SUPPLIED RECORDS |
%%
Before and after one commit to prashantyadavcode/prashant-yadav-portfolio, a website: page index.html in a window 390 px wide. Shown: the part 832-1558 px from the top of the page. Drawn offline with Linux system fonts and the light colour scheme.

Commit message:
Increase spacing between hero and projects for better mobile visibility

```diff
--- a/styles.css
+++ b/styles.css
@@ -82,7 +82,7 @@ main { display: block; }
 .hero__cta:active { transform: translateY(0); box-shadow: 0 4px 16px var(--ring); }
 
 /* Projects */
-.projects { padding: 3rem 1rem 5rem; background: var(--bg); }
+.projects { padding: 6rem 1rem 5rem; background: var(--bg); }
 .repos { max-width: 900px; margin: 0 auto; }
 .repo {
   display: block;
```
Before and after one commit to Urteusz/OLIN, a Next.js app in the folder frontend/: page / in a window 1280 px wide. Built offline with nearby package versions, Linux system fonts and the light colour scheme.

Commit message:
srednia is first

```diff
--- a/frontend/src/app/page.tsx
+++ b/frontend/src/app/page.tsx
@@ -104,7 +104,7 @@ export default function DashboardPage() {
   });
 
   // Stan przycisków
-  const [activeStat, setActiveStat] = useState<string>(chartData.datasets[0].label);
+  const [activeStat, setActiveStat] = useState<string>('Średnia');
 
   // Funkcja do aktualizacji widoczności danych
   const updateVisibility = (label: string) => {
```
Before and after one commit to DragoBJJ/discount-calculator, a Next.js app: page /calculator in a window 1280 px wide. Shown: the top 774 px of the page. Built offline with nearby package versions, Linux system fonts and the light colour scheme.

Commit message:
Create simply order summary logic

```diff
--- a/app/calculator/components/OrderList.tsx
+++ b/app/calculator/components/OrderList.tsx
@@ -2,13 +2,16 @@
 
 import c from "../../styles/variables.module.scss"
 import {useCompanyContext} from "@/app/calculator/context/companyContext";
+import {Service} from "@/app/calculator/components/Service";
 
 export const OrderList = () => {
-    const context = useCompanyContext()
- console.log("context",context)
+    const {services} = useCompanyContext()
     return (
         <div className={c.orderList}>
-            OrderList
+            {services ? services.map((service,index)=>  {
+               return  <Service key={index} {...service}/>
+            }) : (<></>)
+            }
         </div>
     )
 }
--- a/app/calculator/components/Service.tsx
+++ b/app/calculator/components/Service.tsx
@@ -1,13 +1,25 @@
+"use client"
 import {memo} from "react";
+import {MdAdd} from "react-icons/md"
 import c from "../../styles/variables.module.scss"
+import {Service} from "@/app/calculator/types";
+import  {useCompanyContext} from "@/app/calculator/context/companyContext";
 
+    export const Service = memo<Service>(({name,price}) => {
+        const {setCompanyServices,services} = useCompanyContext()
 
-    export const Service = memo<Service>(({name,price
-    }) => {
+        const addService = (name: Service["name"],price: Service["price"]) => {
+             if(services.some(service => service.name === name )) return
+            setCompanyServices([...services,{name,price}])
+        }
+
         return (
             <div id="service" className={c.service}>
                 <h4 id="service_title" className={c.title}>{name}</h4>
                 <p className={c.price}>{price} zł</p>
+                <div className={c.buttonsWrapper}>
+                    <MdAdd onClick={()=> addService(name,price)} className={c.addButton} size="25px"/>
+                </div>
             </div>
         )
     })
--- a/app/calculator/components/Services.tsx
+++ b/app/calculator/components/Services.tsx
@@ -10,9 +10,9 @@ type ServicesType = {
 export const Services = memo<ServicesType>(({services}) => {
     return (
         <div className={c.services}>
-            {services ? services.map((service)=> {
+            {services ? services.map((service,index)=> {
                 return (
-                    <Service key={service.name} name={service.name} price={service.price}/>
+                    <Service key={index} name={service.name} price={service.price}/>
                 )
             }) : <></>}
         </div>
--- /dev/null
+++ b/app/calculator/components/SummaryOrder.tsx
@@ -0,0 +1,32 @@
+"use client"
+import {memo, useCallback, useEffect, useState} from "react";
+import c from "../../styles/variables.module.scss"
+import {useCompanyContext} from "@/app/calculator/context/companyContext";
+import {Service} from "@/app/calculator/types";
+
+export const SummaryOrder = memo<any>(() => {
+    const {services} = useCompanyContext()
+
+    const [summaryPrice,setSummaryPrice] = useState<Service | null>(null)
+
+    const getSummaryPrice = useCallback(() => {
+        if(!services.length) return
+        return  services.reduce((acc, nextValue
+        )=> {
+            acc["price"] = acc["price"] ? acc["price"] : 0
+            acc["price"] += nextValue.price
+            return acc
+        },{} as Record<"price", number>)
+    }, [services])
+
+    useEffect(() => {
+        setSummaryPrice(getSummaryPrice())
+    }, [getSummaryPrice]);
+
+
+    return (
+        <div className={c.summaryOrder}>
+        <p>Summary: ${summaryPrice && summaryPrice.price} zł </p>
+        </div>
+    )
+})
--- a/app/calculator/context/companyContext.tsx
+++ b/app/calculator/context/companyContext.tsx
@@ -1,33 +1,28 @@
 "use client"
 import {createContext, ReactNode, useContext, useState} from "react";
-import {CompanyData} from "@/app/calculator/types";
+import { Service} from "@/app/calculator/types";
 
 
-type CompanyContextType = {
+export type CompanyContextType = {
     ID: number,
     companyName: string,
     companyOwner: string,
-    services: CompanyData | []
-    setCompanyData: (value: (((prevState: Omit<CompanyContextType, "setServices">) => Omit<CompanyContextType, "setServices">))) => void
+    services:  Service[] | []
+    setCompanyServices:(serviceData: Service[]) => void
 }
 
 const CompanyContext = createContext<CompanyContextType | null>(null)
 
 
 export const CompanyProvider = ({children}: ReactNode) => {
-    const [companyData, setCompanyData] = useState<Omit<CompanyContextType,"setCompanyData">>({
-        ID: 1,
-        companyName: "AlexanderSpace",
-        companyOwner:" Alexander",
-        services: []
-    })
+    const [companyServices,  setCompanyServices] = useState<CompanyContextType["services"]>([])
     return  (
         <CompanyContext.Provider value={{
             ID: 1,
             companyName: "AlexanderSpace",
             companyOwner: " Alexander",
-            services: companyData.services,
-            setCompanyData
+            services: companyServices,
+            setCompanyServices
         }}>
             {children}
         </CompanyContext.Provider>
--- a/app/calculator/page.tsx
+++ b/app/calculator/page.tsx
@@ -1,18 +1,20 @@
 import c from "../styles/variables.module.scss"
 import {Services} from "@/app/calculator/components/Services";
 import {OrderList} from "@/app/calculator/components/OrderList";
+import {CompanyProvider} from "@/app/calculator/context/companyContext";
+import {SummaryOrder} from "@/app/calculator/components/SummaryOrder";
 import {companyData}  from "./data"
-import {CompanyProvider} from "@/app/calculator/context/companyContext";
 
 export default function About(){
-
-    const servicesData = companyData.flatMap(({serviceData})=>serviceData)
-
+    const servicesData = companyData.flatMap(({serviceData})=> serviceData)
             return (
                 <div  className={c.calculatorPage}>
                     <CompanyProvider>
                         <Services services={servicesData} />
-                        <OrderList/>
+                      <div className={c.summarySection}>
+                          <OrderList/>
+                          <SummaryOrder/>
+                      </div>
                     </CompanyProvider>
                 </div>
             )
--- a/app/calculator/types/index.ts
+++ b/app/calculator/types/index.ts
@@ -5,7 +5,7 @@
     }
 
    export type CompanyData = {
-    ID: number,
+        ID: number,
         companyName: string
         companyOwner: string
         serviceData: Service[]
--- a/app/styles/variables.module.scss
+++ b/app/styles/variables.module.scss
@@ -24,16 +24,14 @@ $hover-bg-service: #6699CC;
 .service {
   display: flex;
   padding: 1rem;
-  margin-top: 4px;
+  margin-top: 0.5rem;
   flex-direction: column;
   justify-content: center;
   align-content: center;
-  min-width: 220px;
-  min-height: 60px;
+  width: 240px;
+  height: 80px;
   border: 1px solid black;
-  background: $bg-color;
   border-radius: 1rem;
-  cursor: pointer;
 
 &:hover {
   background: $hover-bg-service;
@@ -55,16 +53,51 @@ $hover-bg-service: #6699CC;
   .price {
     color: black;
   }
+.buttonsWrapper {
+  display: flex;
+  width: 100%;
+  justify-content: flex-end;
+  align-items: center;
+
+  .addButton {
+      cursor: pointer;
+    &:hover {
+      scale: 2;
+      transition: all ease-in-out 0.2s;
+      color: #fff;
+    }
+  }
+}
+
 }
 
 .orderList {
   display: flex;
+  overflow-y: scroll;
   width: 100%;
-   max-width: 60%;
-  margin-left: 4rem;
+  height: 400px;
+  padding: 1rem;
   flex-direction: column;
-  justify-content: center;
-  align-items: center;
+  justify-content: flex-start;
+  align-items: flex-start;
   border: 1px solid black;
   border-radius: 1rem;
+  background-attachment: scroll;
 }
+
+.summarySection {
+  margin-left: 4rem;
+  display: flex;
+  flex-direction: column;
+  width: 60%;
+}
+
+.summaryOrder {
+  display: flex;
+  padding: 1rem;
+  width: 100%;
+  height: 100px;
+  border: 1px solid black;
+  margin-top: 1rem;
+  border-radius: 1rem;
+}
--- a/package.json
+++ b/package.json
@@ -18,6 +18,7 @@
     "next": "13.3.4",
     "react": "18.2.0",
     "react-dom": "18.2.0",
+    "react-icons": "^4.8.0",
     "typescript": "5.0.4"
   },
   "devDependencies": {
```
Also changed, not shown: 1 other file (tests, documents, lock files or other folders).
%%
ASSIGNMENT | Scan the records above for the string "variables", then select every line that holds it.

RESULT OF THIS EXERCISE |
 import c from "../../styles/variables.module.scss"
 import c from "../../styles/variables.module.scss"
+import c from "../../styles/variables.module.scss"
 import c from "../styles/variables.module.scss"
--- a/app/styles/variables.module.scss
+++ b/app/styles/variables.module.scss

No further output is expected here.